What doesn't work

Let’s Bust Popular Myths

 

I identified three main beliefs that I had taken on board without questioning and realized that they represented serious obstacles in building a successful business. Here is what I found was not only holding me back, but I observed these beliefs also among my clients, preventing them to build business to their fullest potential.

Work smarter not harder.

Despite this mantra being repeated almost daily, it doesn’t make it true. If your turnover, profit, or client satisfaction isn’t as high as you want it to be, it does not matter how much you fine-tune your processes to create your products or provide your services.
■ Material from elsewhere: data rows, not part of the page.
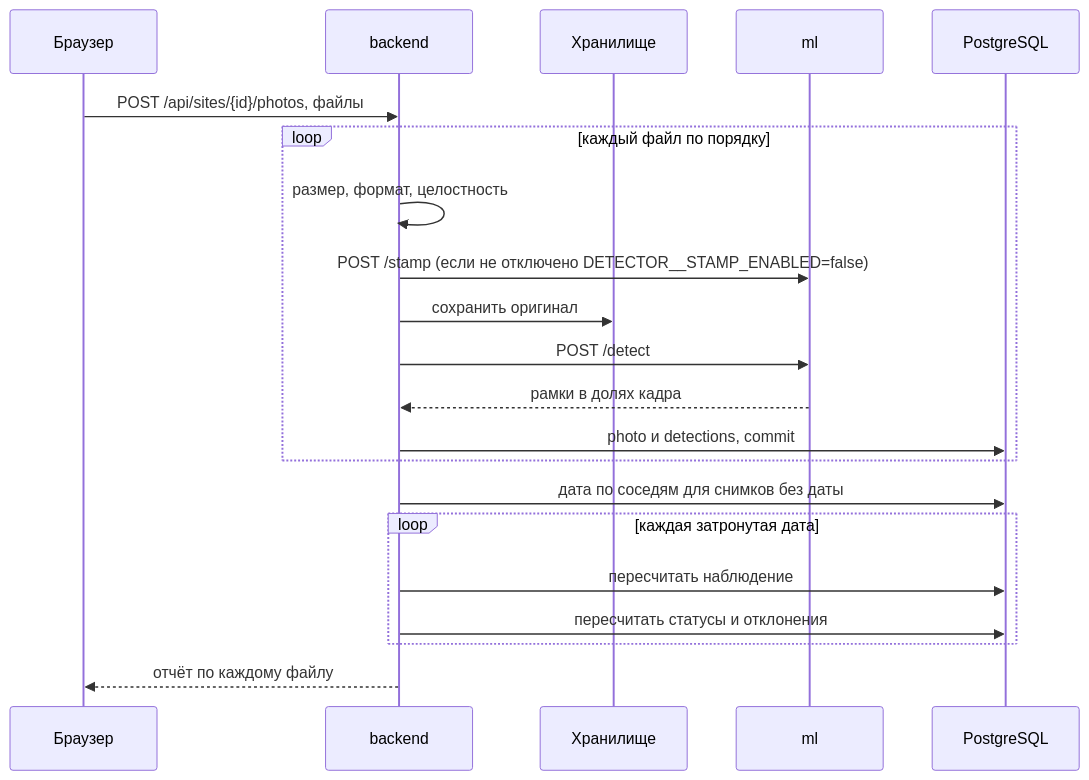
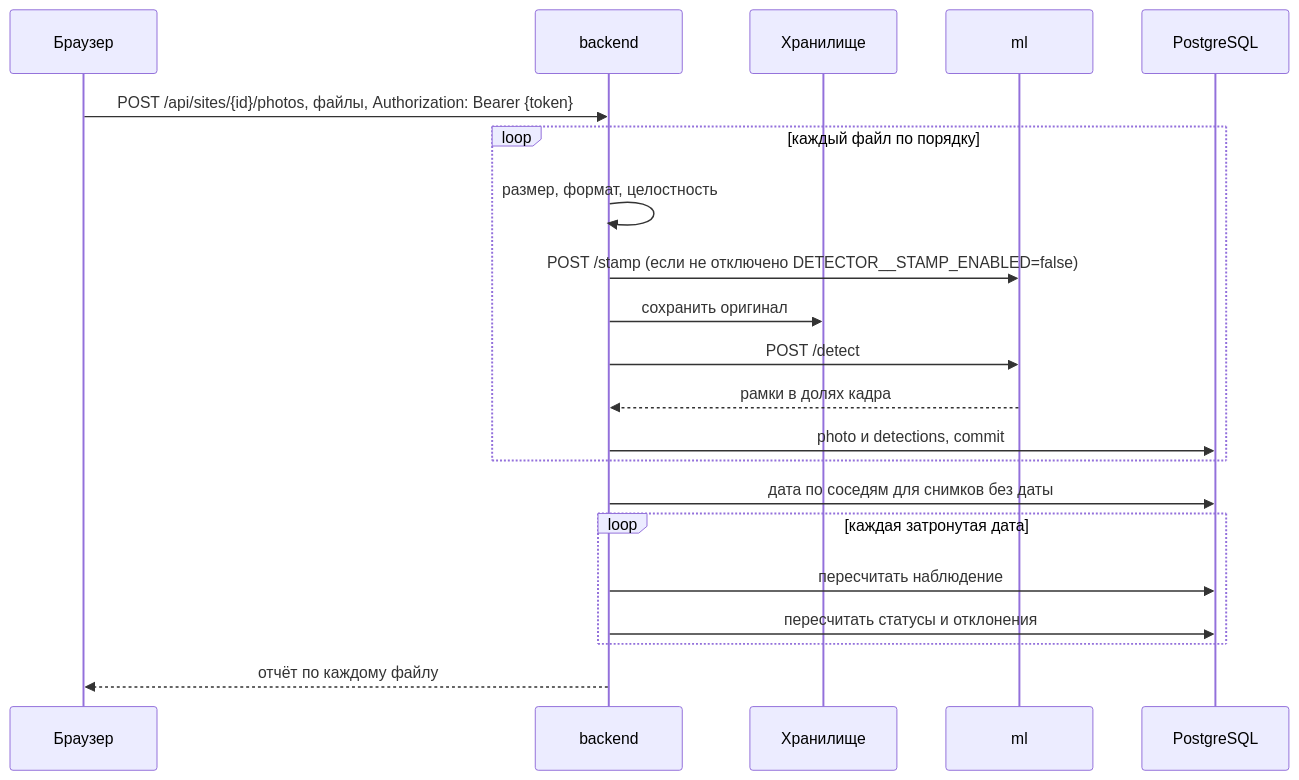
The third of 4 diagrams in documentation/architecture.md (fadegor05/LCT-7), drawn with Mermaid before and after one commit. The commit also changed other lines of this file and 45 other files, not shown here.

````diff
--- a/documentation/architecture.md
+++ b/documentation/architecture.md
@@ -32,23 +69,23 @@
 ```mermaid
 sequenceDiagram
   participant UI as Браузер
   participant API as backend
   participant ST as Хранилище
   participant ML as ml
   participant DB as PostgreSQL
-  UI->>API: POST /api/sites/{id}/photos, файлы
+  UI->>API: POST /api/sites/{id}/photos, файлы, Authorization: Bearer {token}
   loop каждый файл по порядку
     API->>API: размер, формат, целостность
     API->>ML: POST /stamp (если не отключено DETECTOR__STAMP_ENABLED=false)
     API->>ST: сохранить оригинал
     API->>ML: POST /detect
     ML-->>API: рамки в долях кадра
     API->>DB: photo и detections, commit
   end
   API->>DB: дата по соседям для снимков без даты
   loop каждая затронутая дата
     API->>DB: пересчитать наблюдение
     API->>DB: пересчитать статусы и отклонения
   end
   API-->>UI: отчёт по каждому файлу
 ```
````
The outcome is ineffective and no degree of increased efficiency can get you there.

Increasing efficiency to work smarter is always good, but you need to be sure that you are doing the right thing in the first place.

Looking for hidden assets and skills in your business and augmenting or replacing your existing processes with them can change your business.
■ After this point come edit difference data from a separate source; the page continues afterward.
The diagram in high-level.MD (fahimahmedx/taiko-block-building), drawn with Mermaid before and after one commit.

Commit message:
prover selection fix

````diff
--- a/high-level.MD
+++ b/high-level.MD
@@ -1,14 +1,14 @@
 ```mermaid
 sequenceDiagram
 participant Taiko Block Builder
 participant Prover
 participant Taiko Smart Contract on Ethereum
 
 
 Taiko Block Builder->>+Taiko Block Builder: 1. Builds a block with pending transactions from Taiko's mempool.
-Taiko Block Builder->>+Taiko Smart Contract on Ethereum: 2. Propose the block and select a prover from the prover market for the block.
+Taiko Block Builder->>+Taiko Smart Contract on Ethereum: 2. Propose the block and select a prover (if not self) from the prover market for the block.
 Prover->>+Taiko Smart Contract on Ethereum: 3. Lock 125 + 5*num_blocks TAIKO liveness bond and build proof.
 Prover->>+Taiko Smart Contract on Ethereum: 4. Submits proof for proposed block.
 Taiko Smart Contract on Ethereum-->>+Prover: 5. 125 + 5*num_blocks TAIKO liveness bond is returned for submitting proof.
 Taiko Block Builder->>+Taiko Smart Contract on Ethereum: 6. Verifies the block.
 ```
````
The fee for a service / product depends on the time, efforts, and resources required to achieve the desired outcome.

This is flat out wrong and you leave money on the table. Allow me to give you an example to illustrate my point. Let’s imagine you own a diamond mine and unearth two rocks from deep below. One is a rough diamond and the other is an ordinary rock. Would you fetch the same price for each when you sell them? Surely not. Yet the amount of labor, expenses for mining equipment, operating fees and so on are identical for each.

If you follow the myth that effort equals price, the ordinary rock should be as expensive as the diamond. And if your costs of mining the diamond goes down, because you get a better deal on labor costs and mining equipment, the diamond should get proportionally cheaper.

Many struggling businesses operate this way. And the better they work, they less they can earn, because if they sell time, they will soon hit a ceiling. There is a limit to time and to how much you can charge per hour. It doesn’t scale well.

Charging based on the value created, is not only better for your business, but also more ethical.

The client is always right or never say NO to a client.

A client who calls on you to provide a product or service that they have identified will help them is not always right. Merely providing what a client asks for may work in the short term. It’s a short sales cycle and money is quickly in the bank. But in the long term, your reputation could suffer if the client needed something else and you knew it, but prefer to stay silent and run with the money.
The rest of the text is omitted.